For example, the proposed New Jersey standard would force manufacturers to build park trailers with fewer windows, Howard noted. He said the trailers would be “hard to build and ugly. Ugly means nobody will want to buy it anyway. The state of New Jersey is now a foreign-speaking nation for the park trailer business.”
Among the changes, DCA defines a park trailer as any trailer not exceeding 400 square feet that is on site greater than four months and proposes to limit park model occupancy to six months or less within a given year. The electrical service connection would have to be examined annually by a licensed electrical contractor, DCA proposes.
Chris Donnelly, a DCA spokesman, said his agency’s action does not represent a change in the current law. Instead, he called it “a prospective interpretation of the Uniform Construction Code” that arose in response to a Sussex County Board of Appeals decision that did not reflect current law.
While DCA goes ahead with its mandatory 60-day public comment requirement for its proposed regulatory changes, which expires Aug. 31, other efforts are ongoing, including a suit by Tall Timbers Camping Resort against DCA, that may stop the DCA before it can make these new requirements a reality, Garpow noted in his memo.

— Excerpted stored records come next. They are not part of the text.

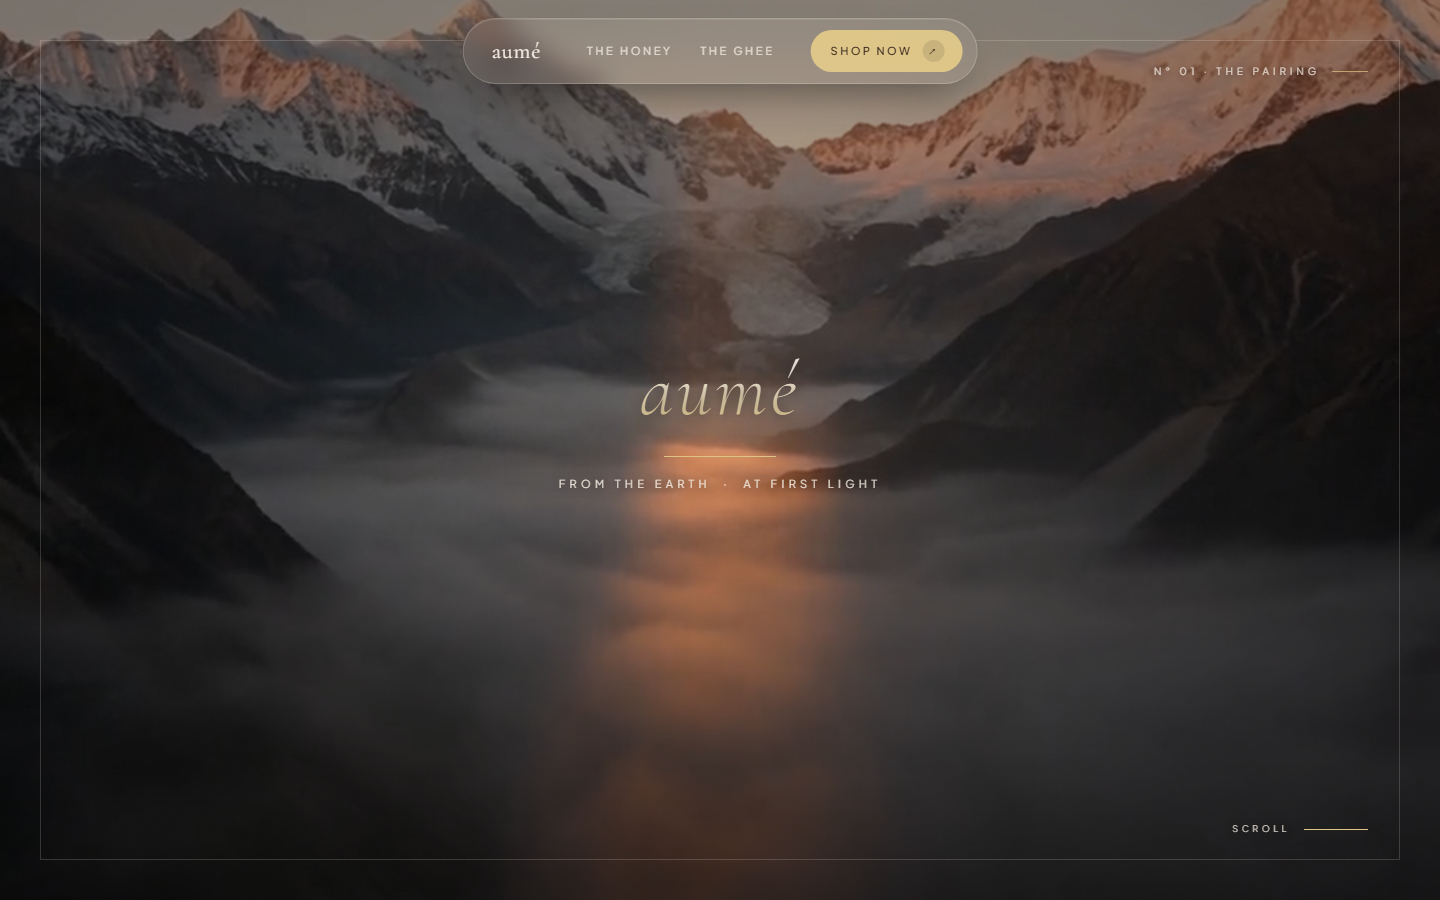
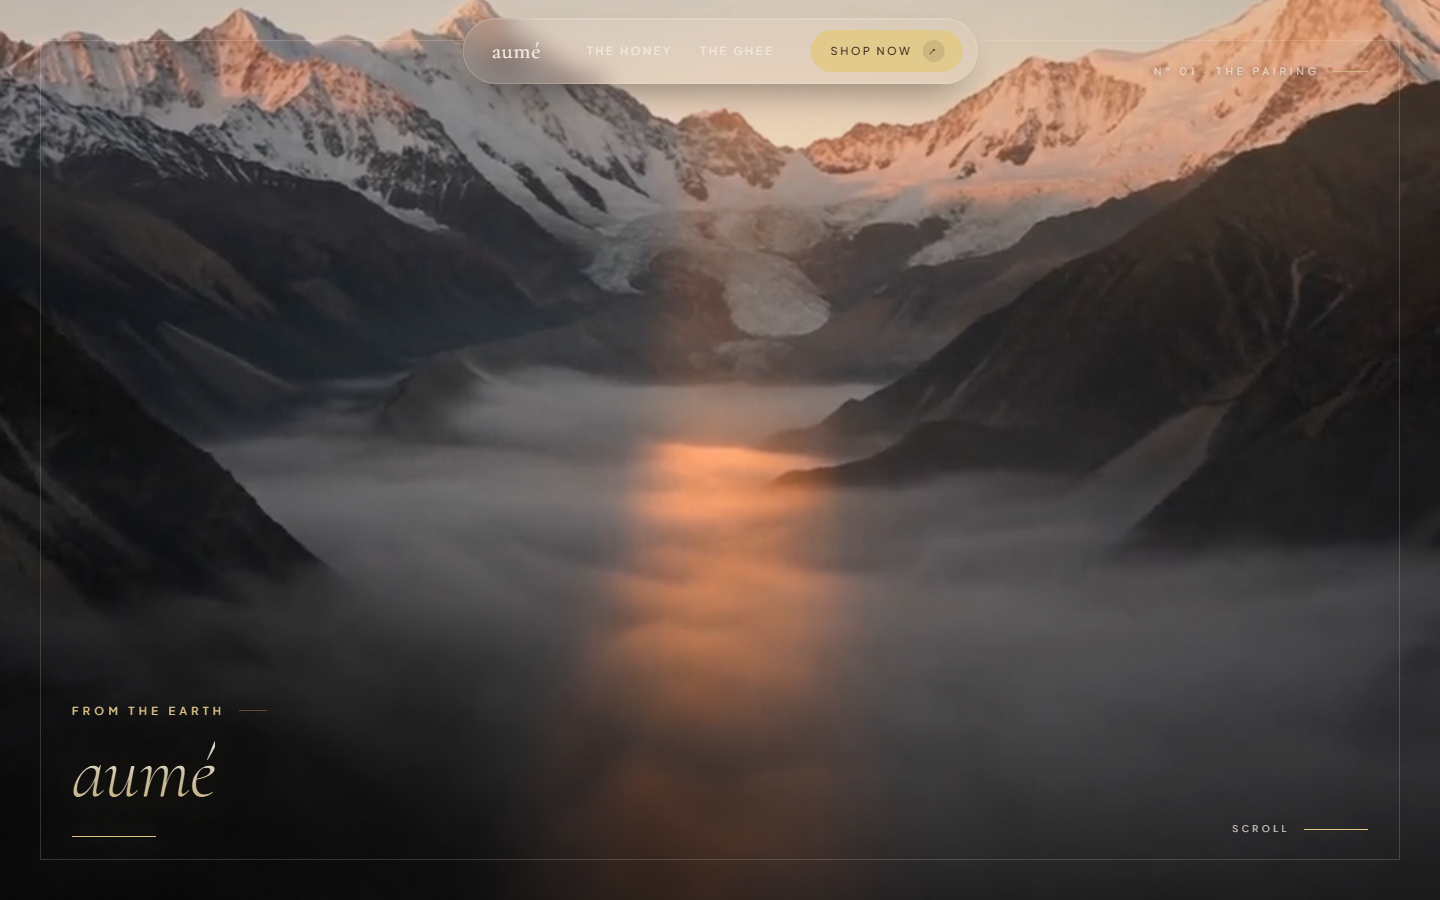
v2: redesign hero to share the tile system — single editorial flow
Founder feedback: the hero and tiles read as two different pages,
not one continuous experience. Aesop's site flow blends every
section through a shared composition system; v2 §1 had a centered
wordmark that broke from the §2/§3 bottom-left tile column.

Changes:
- Hero composition: centered → bottom-left, sharing exactly the
  --tile-overlay-pad-x / --tile-overlay-pad-y column the tiles
  below use. The eye now scans one continuous left edge from
  "aumé" → "Himalayan Clear Honey." → "A2 Bilona Ghee."
- Hero hierarchy: eyebrow ("FROM THE EARTH" + gold hairline) →
  wordmark ("aumé") — mirrors the tile pattern (eyebrow + title)
  exactly. Hero is Chapter 01 of the same architecture.
- Tagline reverted to "From the Earth" (was "From the Earth ·
  At First Light"). Footer slogan + og:description aligned. The
  closing tile §4 italic line still reads "From the Earth. At
  first light." — that's the editorial closing thought, separate
  from the hero subtitle.
- Scrim continuity: every tile (including hero) now carries a
  warm-amber radial wash at top-right. This is the chromatic
  through-line — sunrise → honey gold → ghee amber → cream — so
  the four tiles read as chapters of one volume, not isolated
  cards. Hero scrim now matches the tile scrim family.
- Choreography simplified: dropped the separate tagline-rise
  animation; eyebrow fades in early (600 ms), wordmark glyphs
  rise (800 ms+), hairline draws (3000 ms). One choreographed
[…]

diff --git a/src/styles/v2-global.css b/src/styles/v2-global.css
@@ -323,19 +323,22 @@ p { margin: 0; }
   backface-visibility: hidden;
   contain: paint;
 }
-/* Two-layer scrim — gradient + corner radial — keeps copy legible
-   without darkening the whole frame */
+/* Three-layer scrim — gradient + bottom-left dark + top-right
+   warm amber wash. The amber wash is the through-line that ties
+   §1 hero (sunrise warmth) → §2 honey (gold) → §3 ghee (amber) →
+   §4 cream into one chromatic arc. Without it the tiles read as
+   isolated cards; with it they read as chapters of one volume. */
 .v2-tile__scrim {
   position: absolute;
   inset: 0;
   z-index: 1;
   pointer-events: none;
   background:
-    radial-gradient(ellipse 70% 60% at 18% 92%, rgba(0,0,0,0.55) 0%, transparent 70%),
-    radial-gradient(ellipse 40% 30% at 88% 10%, rgba(0,0,0,0.32) 0%, transparent 70%),
+    radial-gradient(ellipse 70% 60% at 18% 92%, rgba(0, 0, 0, 0.55) 0%, transparent 70%),
+    radial-gradient(ellipse 50% 40% at 82% 10%, rgba(226, 201, 138, 0.14) 0%, transparent 70%),
     linear-gradient(
       to bottom,
-      rgba(0, 0, 0, 0.18) 0%,
+      rgba(0, 0, 0, 0.12) 0%,
       transparent 30%,
       transparent 60%,
       rgba(0, 0, 0, 0.42) 100%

“The New Jersey circuit court summary judgment is still pending, as promised by the judge last February. Should she decide that the agency did not have the authority to promulgate such requirements, then that finding could cause the DCA to set aside its current proposal. Efforts are also underway to get a determination by the New Jersey Attorney General’s office that the agency will not be able to begin enforcement of its new proposal until the circuit court’s summary judgment is determined,” Garpow said.
“The New Jersey legislature is also involved with identical resolutions, with bills being considered in both the Senate and House. The resolutions are a message to the DCA from the legislature that it does not consider the actions of the DCA to regulate RVs appropriate and recommends that the agency stop this activity. The bills make it clear that the DCA does not have the authority to regulate the RV industry at all, and directs that all such activity be immediately terminated,” Garpow said.
RPTIA’s Executive Committee has retained a lobbying firm at a cost of $35,000 to assist it with communications and action with the legislative and executive branches of the New Jersey state government for the next seven months. The association is putting up half the cost and is asking each RPTIA manufacturer for its fair share of the lobbying cost based upon the percentage of the New Jersey market that the manufacturer enjoyed in 2006. Manufacturer “fair share” invoices were sent out the week of July 20.